[Listed records Boundary: Start]

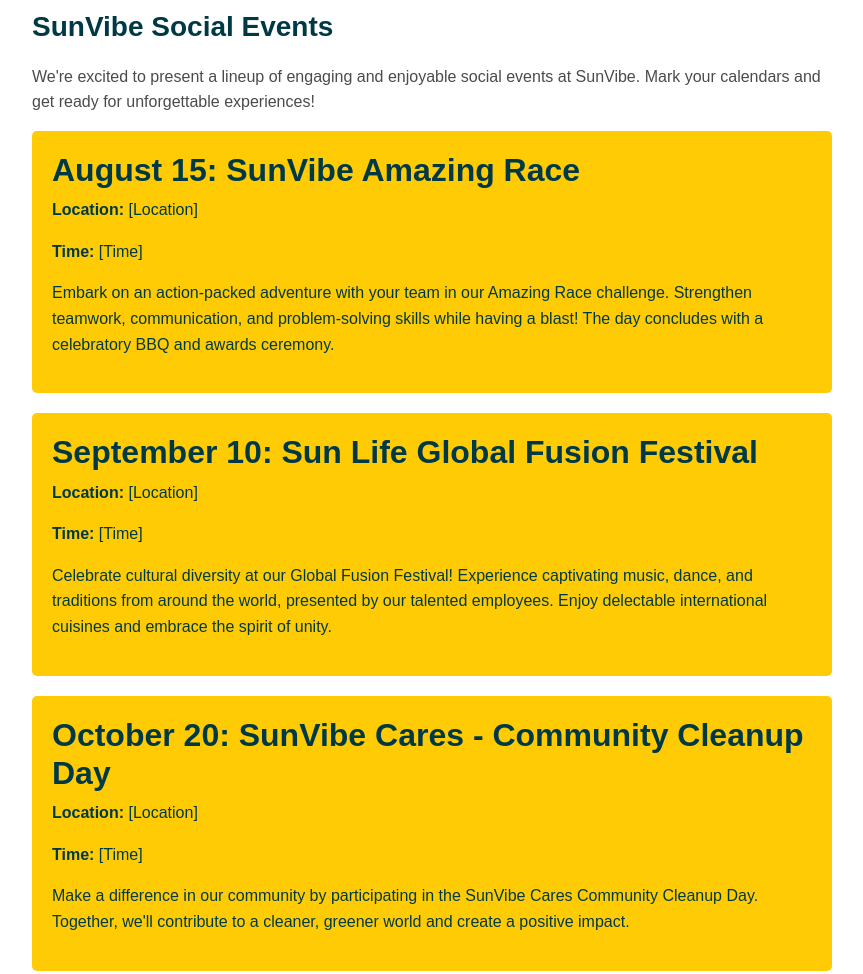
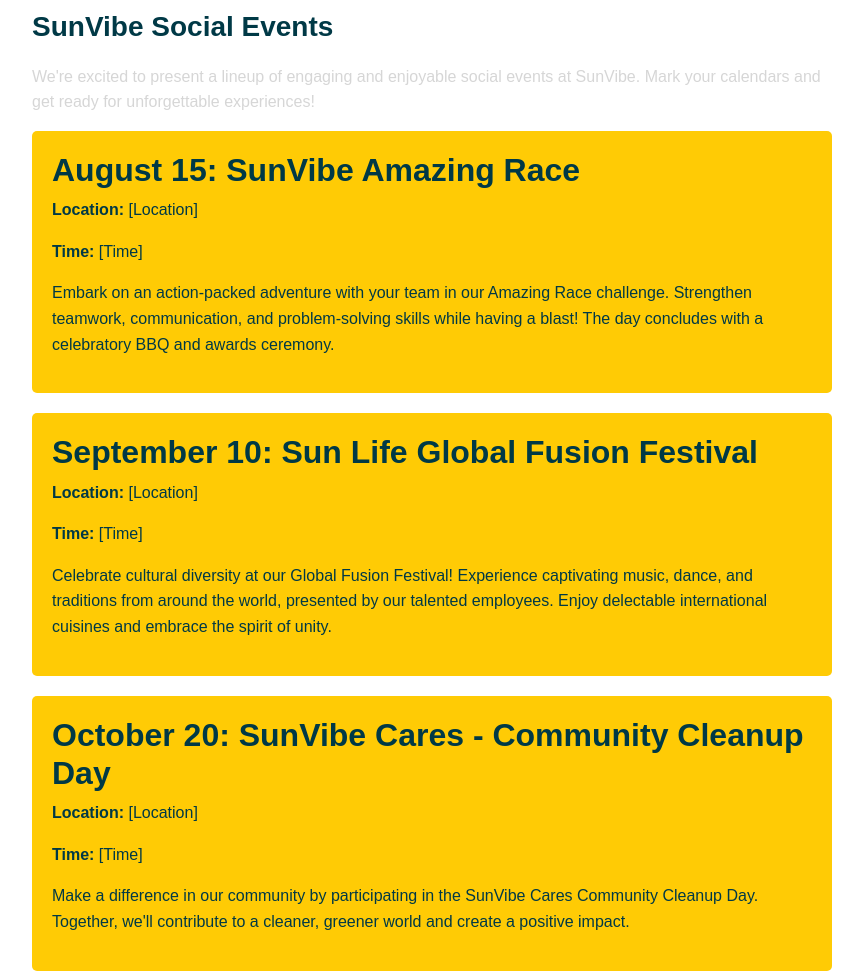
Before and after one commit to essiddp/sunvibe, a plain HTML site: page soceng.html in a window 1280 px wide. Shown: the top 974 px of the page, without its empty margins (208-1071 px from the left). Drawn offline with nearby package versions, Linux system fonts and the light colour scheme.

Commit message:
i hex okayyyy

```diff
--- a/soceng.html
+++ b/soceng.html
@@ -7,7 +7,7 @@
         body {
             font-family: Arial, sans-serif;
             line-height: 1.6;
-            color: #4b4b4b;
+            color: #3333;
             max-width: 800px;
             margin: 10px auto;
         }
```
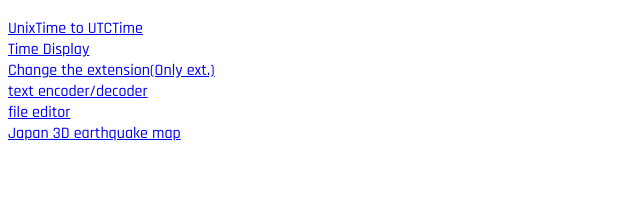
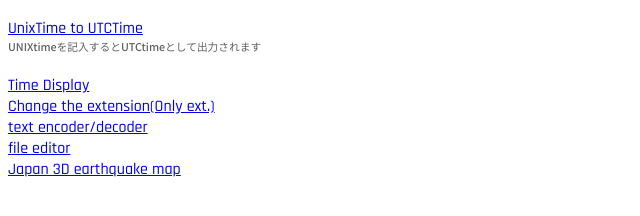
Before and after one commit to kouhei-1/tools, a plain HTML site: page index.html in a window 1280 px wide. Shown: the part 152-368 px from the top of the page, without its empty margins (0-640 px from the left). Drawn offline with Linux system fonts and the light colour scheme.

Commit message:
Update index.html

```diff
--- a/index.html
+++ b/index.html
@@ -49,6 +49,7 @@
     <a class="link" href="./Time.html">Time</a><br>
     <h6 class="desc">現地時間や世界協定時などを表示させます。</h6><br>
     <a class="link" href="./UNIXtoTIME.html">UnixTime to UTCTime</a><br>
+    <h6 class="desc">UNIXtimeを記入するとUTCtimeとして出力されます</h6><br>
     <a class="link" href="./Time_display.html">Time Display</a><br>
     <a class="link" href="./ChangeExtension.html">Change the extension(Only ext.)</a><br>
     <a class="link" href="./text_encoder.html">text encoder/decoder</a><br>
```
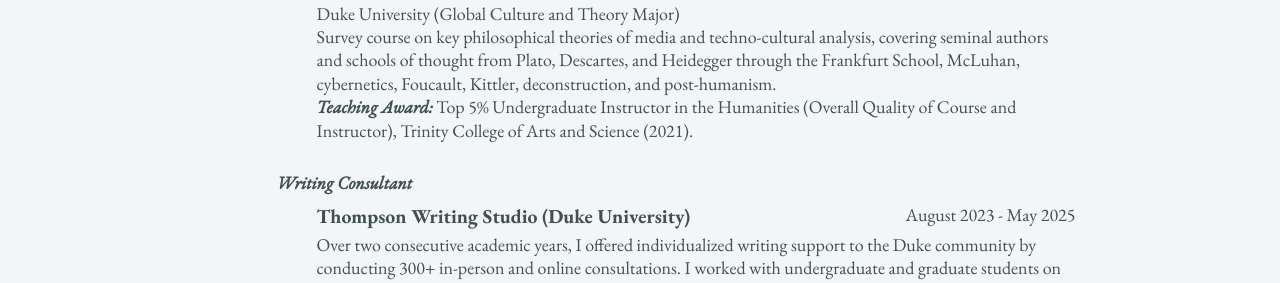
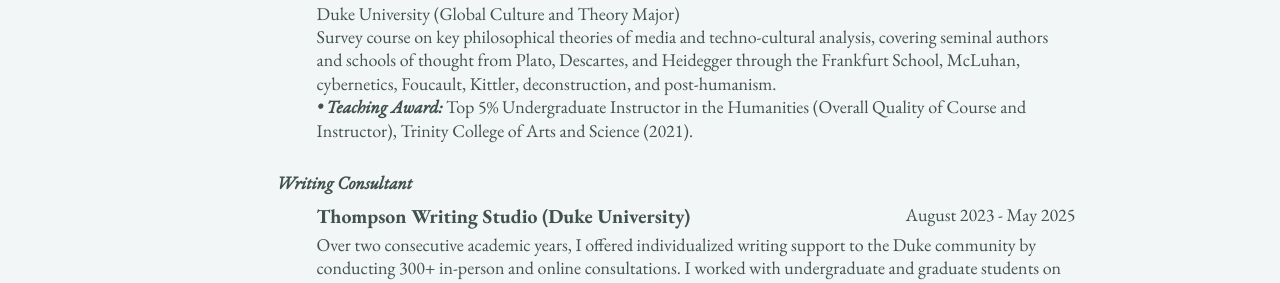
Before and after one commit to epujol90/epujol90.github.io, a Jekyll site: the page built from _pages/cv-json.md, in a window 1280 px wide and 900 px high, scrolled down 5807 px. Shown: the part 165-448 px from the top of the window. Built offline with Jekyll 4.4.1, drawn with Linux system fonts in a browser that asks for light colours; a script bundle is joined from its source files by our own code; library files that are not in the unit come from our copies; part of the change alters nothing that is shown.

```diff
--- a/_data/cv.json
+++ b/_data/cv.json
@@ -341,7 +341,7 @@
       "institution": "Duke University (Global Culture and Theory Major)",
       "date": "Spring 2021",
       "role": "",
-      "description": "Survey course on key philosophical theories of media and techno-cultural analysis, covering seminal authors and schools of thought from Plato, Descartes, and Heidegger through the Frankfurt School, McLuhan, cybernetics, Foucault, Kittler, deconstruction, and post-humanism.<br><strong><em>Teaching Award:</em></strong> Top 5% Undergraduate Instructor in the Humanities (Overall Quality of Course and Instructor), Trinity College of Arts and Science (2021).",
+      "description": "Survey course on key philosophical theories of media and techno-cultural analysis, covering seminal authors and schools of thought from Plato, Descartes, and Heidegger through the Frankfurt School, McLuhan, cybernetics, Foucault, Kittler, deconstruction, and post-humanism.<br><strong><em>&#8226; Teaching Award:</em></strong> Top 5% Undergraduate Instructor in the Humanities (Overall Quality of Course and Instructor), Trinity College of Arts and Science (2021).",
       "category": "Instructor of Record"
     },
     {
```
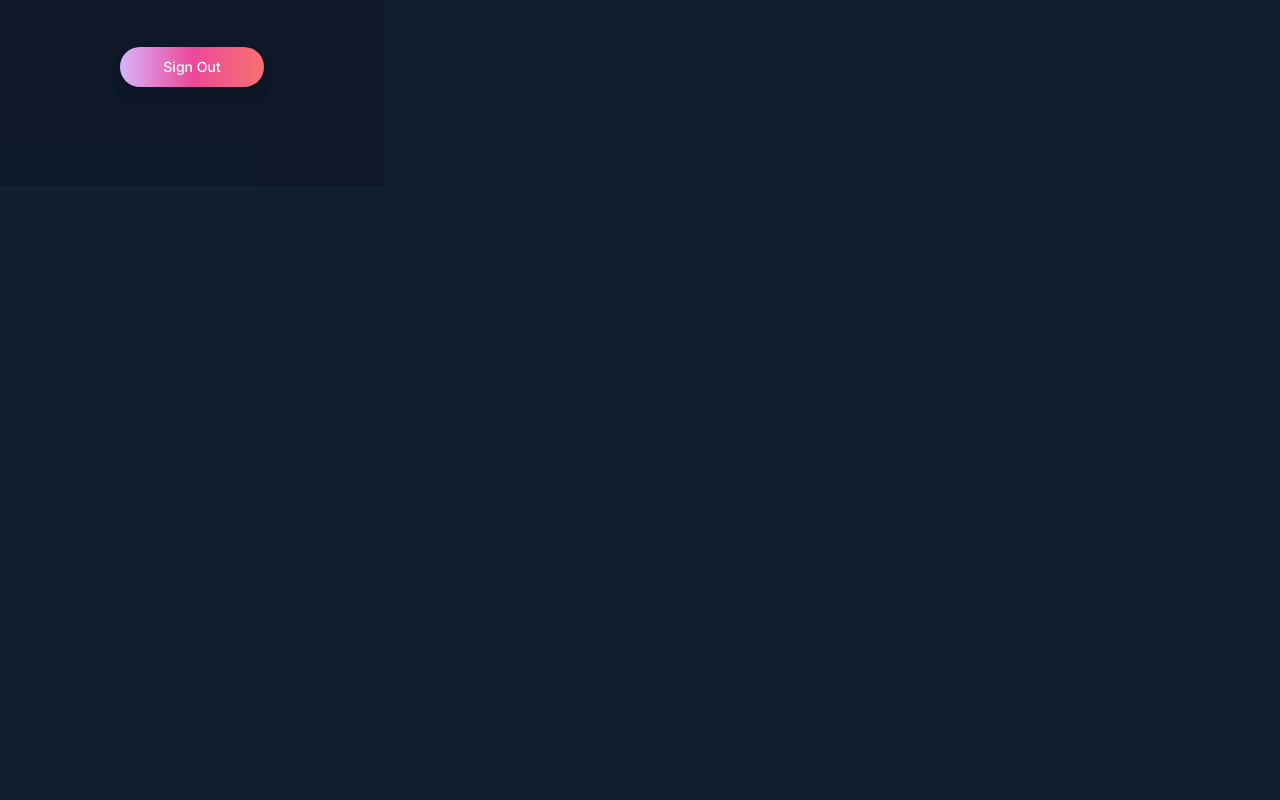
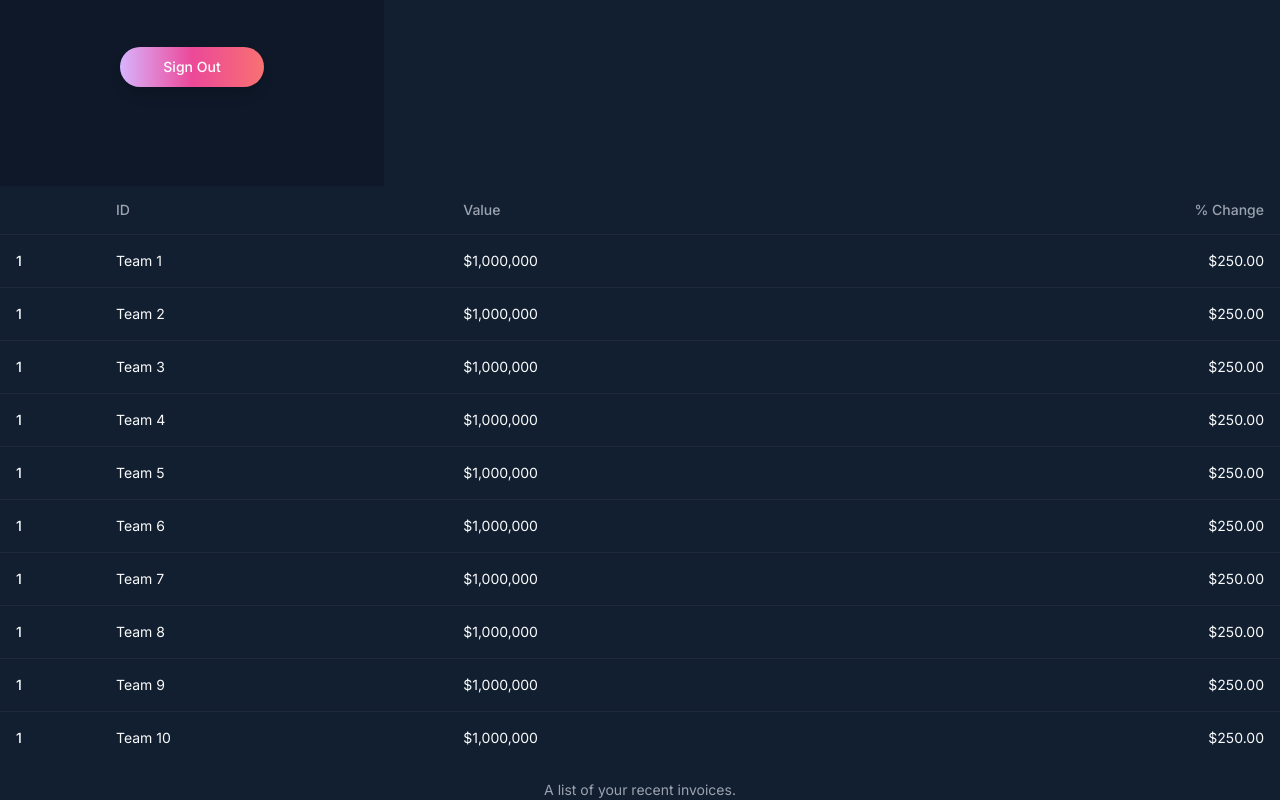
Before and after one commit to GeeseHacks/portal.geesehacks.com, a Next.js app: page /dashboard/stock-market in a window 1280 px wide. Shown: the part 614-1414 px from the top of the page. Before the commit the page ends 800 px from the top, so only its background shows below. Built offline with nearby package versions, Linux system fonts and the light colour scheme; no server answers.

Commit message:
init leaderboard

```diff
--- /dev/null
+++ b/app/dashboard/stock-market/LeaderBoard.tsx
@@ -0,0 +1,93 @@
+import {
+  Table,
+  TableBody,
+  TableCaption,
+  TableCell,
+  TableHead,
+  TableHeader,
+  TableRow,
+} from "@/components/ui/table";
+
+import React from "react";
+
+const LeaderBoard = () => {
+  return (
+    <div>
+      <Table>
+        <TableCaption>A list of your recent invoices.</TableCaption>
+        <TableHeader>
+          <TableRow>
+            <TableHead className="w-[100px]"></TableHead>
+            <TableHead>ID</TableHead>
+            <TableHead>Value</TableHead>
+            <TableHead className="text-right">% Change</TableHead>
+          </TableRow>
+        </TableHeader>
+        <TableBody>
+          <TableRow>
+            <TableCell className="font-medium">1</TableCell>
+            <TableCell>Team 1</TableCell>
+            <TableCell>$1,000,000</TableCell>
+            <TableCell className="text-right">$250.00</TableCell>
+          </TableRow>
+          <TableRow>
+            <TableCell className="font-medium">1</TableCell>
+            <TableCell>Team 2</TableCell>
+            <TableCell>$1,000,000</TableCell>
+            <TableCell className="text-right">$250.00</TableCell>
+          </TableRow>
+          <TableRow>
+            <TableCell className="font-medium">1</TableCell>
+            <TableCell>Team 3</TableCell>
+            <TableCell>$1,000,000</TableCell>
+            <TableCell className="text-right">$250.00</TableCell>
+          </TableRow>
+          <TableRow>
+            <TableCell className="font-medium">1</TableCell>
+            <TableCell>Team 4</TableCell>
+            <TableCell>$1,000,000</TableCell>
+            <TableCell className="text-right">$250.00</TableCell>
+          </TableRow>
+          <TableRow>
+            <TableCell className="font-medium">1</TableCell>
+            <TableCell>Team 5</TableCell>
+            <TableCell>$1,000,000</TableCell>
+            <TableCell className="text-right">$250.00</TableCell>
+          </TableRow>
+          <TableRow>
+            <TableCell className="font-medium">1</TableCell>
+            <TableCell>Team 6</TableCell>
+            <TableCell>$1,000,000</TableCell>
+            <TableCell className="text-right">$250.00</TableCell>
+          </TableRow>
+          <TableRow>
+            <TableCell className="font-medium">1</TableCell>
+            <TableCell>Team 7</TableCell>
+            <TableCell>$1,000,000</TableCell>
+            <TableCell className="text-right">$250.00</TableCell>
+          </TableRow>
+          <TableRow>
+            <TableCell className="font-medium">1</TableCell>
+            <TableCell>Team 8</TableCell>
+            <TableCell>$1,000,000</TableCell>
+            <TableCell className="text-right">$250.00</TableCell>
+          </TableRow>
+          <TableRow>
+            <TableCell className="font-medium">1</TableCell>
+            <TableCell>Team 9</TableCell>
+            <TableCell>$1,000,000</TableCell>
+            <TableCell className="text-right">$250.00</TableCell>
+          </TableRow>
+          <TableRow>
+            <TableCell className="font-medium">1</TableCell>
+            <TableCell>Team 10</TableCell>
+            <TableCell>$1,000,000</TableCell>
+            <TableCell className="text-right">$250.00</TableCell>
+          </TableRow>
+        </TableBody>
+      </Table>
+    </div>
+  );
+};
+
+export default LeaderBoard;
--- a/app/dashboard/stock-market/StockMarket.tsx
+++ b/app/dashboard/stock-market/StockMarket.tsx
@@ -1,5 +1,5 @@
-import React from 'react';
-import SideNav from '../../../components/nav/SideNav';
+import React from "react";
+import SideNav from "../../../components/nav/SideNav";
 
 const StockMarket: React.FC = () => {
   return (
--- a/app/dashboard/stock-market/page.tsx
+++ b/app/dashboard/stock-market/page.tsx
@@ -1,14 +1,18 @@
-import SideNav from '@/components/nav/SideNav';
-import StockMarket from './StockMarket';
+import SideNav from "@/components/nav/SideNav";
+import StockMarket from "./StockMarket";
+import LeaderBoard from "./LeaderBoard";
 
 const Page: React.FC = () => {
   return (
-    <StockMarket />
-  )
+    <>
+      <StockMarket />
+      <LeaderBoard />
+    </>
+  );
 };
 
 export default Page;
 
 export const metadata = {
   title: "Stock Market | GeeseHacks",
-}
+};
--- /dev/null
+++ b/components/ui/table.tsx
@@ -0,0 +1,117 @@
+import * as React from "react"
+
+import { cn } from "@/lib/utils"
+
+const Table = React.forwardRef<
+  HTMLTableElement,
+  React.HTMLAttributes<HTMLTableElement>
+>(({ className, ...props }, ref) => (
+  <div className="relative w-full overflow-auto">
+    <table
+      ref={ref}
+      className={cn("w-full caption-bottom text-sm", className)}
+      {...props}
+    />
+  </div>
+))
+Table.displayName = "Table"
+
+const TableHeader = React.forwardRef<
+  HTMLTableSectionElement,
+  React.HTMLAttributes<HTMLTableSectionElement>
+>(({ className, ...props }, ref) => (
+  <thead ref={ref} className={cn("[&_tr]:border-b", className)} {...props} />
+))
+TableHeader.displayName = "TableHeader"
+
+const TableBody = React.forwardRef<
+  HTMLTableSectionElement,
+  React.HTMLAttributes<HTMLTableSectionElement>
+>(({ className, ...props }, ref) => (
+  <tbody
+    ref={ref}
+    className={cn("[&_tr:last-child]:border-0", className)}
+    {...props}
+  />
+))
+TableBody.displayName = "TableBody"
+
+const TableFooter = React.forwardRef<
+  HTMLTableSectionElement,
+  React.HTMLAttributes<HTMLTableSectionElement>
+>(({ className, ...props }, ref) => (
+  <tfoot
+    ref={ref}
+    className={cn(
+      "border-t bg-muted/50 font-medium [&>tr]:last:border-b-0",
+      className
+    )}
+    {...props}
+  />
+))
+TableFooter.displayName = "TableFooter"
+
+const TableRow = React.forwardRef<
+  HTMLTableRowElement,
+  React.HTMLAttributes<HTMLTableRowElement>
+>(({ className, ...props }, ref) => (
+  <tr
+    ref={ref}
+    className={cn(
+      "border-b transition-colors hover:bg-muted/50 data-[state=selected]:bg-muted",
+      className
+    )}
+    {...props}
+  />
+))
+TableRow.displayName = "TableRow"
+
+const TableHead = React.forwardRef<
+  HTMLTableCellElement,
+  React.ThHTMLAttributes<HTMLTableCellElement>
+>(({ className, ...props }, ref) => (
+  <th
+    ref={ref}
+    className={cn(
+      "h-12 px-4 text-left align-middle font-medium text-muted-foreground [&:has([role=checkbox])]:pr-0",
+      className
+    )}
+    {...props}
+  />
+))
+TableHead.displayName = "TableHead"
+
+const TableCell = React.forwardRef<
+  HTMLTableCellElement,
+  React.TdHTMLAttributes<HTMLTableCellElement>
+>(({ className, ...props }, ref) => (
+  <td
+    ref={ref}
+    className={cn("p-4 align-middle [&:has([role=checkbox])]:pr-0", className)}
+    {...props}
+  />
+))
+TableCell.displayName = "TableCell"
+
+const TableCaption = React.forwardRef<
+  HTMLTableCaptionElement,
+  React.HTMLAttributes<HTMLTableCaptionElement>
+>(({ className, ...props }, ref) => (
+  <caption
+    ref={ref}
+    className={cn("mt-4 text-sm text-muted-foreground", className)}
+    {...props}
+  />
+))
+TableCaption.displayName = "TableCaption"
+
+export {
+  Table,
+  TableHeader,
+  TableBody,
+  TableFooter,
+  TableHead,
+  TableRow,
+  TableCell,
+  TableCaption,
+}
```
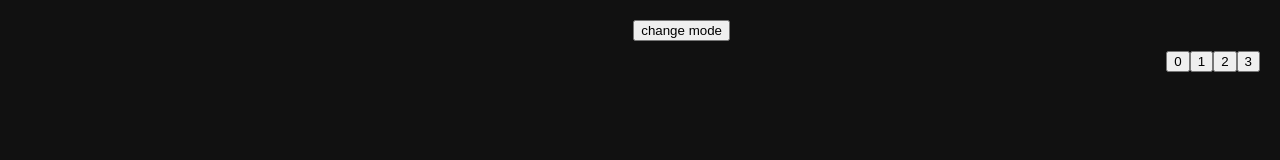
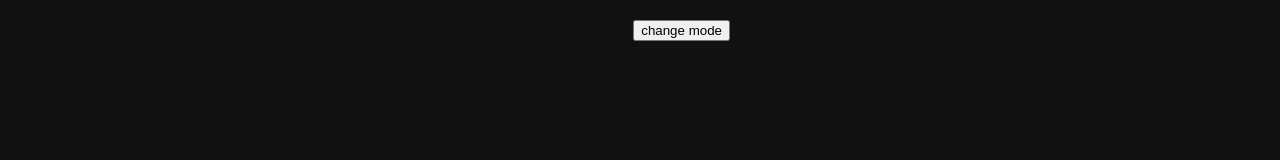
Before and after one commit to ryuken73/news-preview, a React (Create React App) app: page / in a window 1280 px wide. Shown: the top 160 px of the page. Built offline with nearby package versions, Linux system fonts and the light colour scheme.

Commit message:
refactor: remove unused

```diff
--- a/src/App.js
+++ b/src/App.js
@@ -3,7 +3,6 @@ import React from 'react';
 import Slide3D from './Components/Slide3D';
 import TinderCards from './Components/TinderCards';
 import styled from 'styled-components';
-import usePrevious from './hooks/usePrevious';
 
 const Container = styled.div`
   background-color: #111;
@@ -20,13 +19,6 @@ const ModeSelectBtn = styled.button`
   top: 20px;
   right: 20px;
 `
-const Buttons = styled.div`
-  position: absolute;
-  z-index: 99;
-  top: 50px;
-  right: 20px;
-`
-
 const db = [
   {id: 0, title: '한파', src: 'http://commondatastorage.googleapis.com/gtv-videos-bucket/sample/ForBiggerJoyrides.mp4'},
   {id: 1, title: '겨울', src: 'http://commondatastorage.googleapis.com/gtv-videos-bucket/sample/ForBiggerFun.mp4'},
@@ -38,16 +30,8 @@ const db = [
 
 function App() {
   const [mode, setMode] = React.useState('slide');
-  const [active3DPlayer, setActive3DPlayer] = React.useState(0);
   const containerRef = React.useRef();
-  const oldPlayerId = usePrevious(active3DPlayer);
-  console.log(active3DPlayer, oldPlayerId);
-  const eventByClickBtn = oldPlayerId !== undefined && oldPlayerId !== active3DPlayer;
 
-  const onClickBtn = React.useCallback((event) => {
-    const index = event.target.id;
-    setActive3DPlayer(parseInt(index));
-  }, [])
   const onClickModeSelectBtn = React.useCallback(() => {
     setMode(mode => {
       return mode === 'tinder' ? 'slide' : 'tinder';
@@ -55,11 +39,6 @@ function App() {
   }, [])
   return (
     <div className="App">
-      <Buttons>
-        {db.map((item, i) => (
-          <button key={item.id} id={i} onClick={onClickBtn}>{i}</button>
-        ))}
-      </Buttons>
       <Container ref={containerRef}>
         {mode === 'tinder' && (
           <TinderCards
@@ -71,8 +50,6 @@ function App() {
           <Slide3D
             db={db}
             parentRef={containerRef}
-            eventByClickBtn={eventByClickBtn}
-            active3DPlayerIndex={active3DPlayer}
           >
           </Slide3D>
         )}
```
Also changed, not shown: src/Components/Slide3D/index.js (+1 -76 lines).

[Listed records Boundary: End]

# Problem:
Every line that holds the string "scheme" must be copied from the records above.

# Output of the exercise:
Before and after one commit to essiddp/sunvibe, a plain HTML site: page soceng.html in a window 1280 px wide. Shown: the top 974 px of the page, without its empty margins (208-1071 px from the left). Drawn offline with nearby package versions, Linux system fonts and the light colour scheme.
Before and after one commit to kouhei-1/tools, a plain HTML site: page index.html in a window 1280 px wide. Shown: the part 152-368 px from the top of the page, without its empty margins (0-640 px from the left). Drawn offline with Linux system fonts and the light colour scheme.
Before and after one commit to GeeseHacks/portal.geesehacks.com, a Next.js app: page /dashboard/stock-market in a window 1280 px wide. Shown: the part 614-1414 px from the top of the page. Before the commit the page ends 800 px from the top, so only its background shows below. Built offline with nearby package versions, Linux system fonts and the light colour scheme; no server answers.
Before and after one commit to ryuken73/news-preview, a React (Create React App) app: page / in a window 1280 px wide. Shown: the top 160 px of the page. Built offline with nearby package versions, Linux system fonts and the light colour scheme.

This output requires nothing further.